Here’s something else that seems equally worrisome.
Will human drivers that are less capable at driving become emboldened to drive when they otherwise would not have been driving, since they now come to believe that the ADAS Level 3 is going to make-up for any of their own driving deficiencies or foibles?
Think about drunk drivers .
Consider too the nature of novice teenage drivers.
Those teenage budding drivers are statistically already in a high-risk category of driving , partially due to their inexperience at driving and also at times due to being easily distracted from the driving task. If they are driving a car that allows them the latitude of being hands-off, will this even worsen their plight and the plight of the rest of us that come near to those cars?
You could claim that the eyes-on feature might actually help reduce car accidents by those novice teenage drivers because it will be a means to presumably force them to remain focused on the road ahead.
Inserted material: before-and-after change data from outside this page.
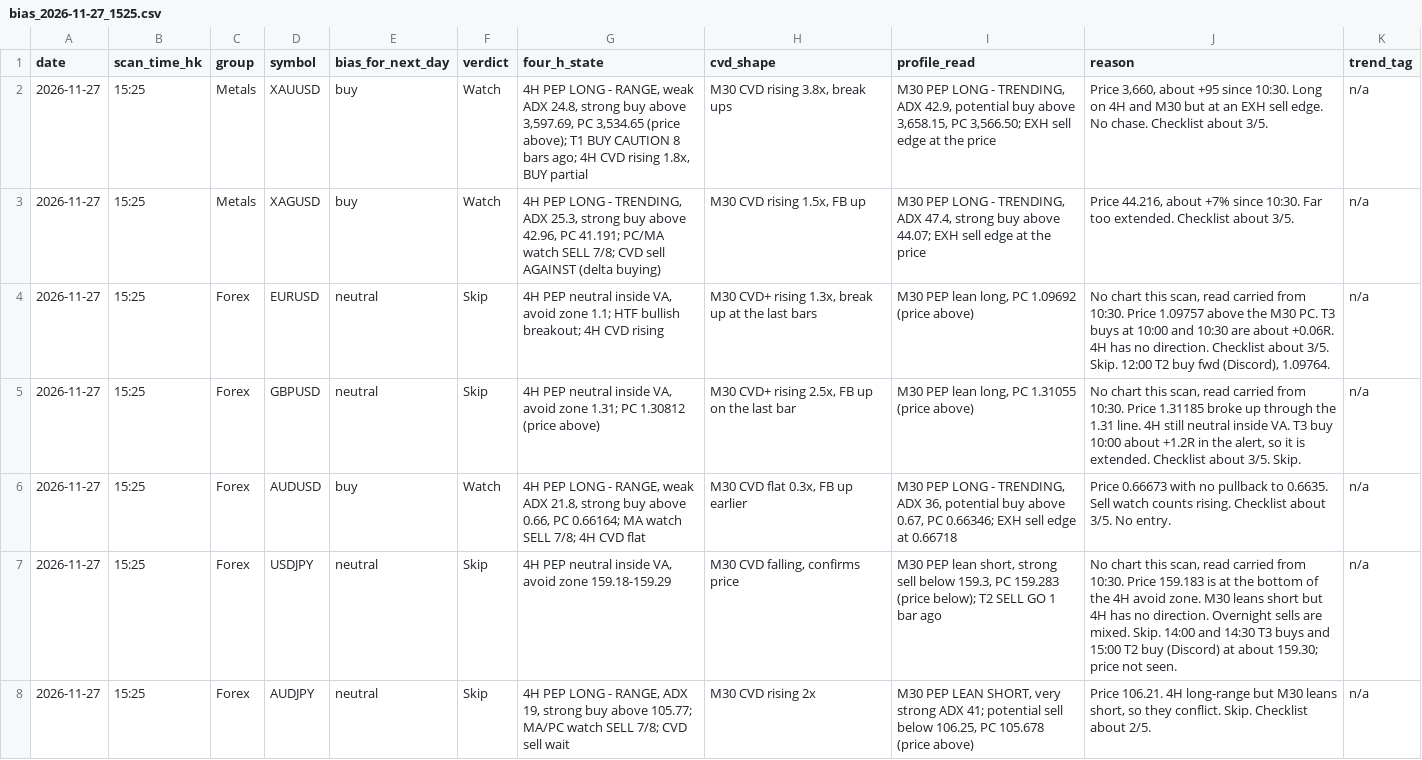
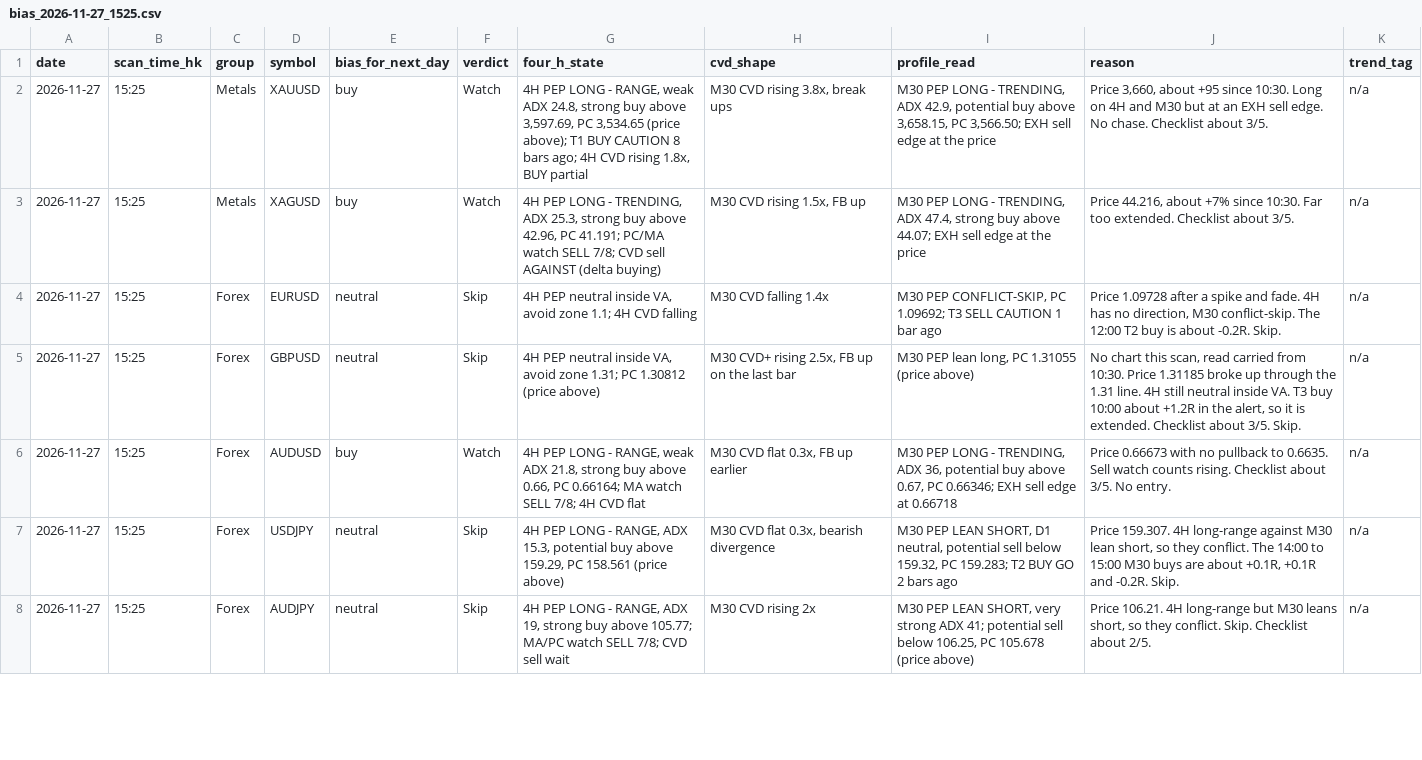
Before and after one commit to DeeNiece/vep, a CSV file: journal/data/bias_2026-11-27_1525.csv, drawn as a sheet; only a part is shown; the diff covers the shown part only.

```diff
--- a/journal/data/bias_2026-11-27_1525.csv
+++ b/journal/data/bias_2026-11-27_1525.csv
@@ -3,6 +3,6 @@ date,scan_time_hk,group,symbol,bias_for_next_day,verdict,four_h_state,cvd_shape,
 2026-11-27,15:25,Metals,XAGUSD,buy,Watch,"4H PEP LONG - TRENDING, ADX 25.3, strong buy above 42.96, PC 41.191; PC/MA watch SELL 7/8; CVD sell AGAINST (delta buying)","M30 CVD rising 1.5x, FB up","M30 PEP LONG - TRENDING, ADX 47.4, strong buy above 44.07; EXH sell edge at the price","Price 44.216, about +7% since 10:30. Far too extended. Checklist about 3/5.",n/a
-2026-11-27,15:25,Forex,EURUSD,neutral,Skip,"4H PEP neutral inside VA, avoid zone 1.1; HTF bullish breakout; 4H CVD rising","M30 CVD+ rising 1.3x, break up at the last bars","M30 PEP lean long, PC 1.09692 (price above)","No chart this scan, read carried from 10:30. Price 1.09757 above the M30 PC. T3 buys at 10:00 and 10:30 are about +0.06R. 4H has no direction. Checklist about 3/5. Skip. 12:00 T2 buy fwd (Discord), 1.09764.",n/a
+2026-11-27,15:25,Forex,EURUSD,neutral,Skip,"4H PEP neutral inside VA, avoid zone 1.1; 4H CVD falling",M30 CVD falling 1.4x,"M30 PEP CONFLICT-SKIP, PC 1.09692; T3 SELL CAUTION 1 bar ago","Price 1.09728 after a spike and fade. 4H has no direction, M30 conflict-skip. The 12:00 T2 buy is about -0.2R. Skip.",n/a
 2026-11-27,15:25,Forex,GBPUSD,neutral,Skip,"4H PEP neutral inside VA, avoid zone 1.31; PC 1.30812 (price above)","M30 CVD+ rising 2.5x, FB up on the last bar","M30 PEP lean long, PC 1.31055 (price above)","No chart this scan, read carried from 10:30. Price 1.31185 broke up through the 1.31 line. 4H still neutral inside VA. T3 buy 10:00 about +1.2R in the alert, so it is extended. Checklist about 3/5. Skip.",n/a
 2026-11-27,15:25,Forex,AUDUSD,buy,Watch,"4H PEP LONG - RANGE, weak ADX 21.8, strong buy above 0.66, PC 0.66164; MA watch SELL 7/8; 4H CVD flat","M30 CVD flat 0.3x, FB up earlier","M30 PEP LONG - TRENDING, ADX 36, potential buy above 0.67, PC 0.66346; EXH sell edge at 0.66718",Price 0.66673 with no pullback to 0.6635. Sell watch counts rising. Checklist about 3/5. No entry.,n/a
-2026-11-27,15:25,Forex,USDJPY,neutral,Skip,"4H PEP neutral inside VA, avoid zone 159.18-159.29","M30 CVD falling, confirms price","M30 PEP lean short, strong sell below 159.3, PC 159.283 (price below); T2 SELL GO 1 bar ago","No chart this scan, read carried from 10:30. Price 159.183 is at the bottom of the 4H avoid zone. M30 leans short but 4H has no direction. Overnight sells are mixed. Skip. 14:00 and 14:30 T3 buys and 15:00 T2 buy (Discord) at about 159.30; price not seen.",n/a
+2026-11-27,15:25,Forex,USDJPY,neutral,Skip,"4H PEP LONG - RANGE, ADX 15.3, potential buy above 159.29, PC 158.561 (price above)","M30 CVD flat 0.3x, bearish divergence","M30 PEP LEAN SHORT, D1 neutral, potential sell below 159.32, PC 159.283; T2 BUY GO 2 bars ago","Price 159.307. 4H long-range against M30 lean short, so they conflict. The 14:00 to 15:00 M30 buys are about +0.1R, +0.1R and -0.2R. Skip.",n/a
 2026-11-27,15:25,Forex,AUDJPY,neutral,Skip,"4H PEP LONG - RANGE, ADX 19, strong buy above 105.77; MA/PC watch SELL 7/8; CVD sell wait",M30 CVD rising 2x,"M30 PEP LEAN SHORT, very strong ADX 41; potential sell below 106.25, PC 105.678 (price above)","Price 106.21. 4H long-range but M30 leans short, so they conflict. Skip. Checklist about 2/5.",n/a
```
Also changed, not shown: 10 edited cells elsewhere in this file, 2 other files.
Yes, this might be partially the case, though remember that it is allowing for them to correspondingly remove their hands-off the wheel, which would seem to counter-balance or undermine the benefits of the eyes-on.
For systems designers , it is a common understanding that humans generally flow like water to whatever is the least they need to do for a given task at-hand.
The eyes-on is helpful, and we ought to also note that Level 3 cars that lack eyes-on are in a worse status than those that are arming their cars with eyes-on.
The hands-off is potentially alarming since it is taking us inch-by-inch toward becoming less engaged in the driving task, which for Level 3 is disconcerting.
I’ve repeatedly predicted that we are going to have a slew of lawsuits down-the-road about these matters.
If you get hit by a Level 3 car in which the driver had his hands off the wheel, doing so by the encouragement of the automaker or tech firm, it seems likely you and your attorney will go after the car designer for having set up what could be construed as a powder keg ready to someday explode.
For the moment, we can expect a myriad of Level 3 designs and approaches to enter into the marketplace, coming onto our roadways as part of a grand experiment, seeing how far we can stretch the human driving act toward becoming afield of actually driving the car, and yet meanwhile assuming or expecting that the human driver is supposedly driving the car.
Make sure to keep your eyes on Level 3 cars.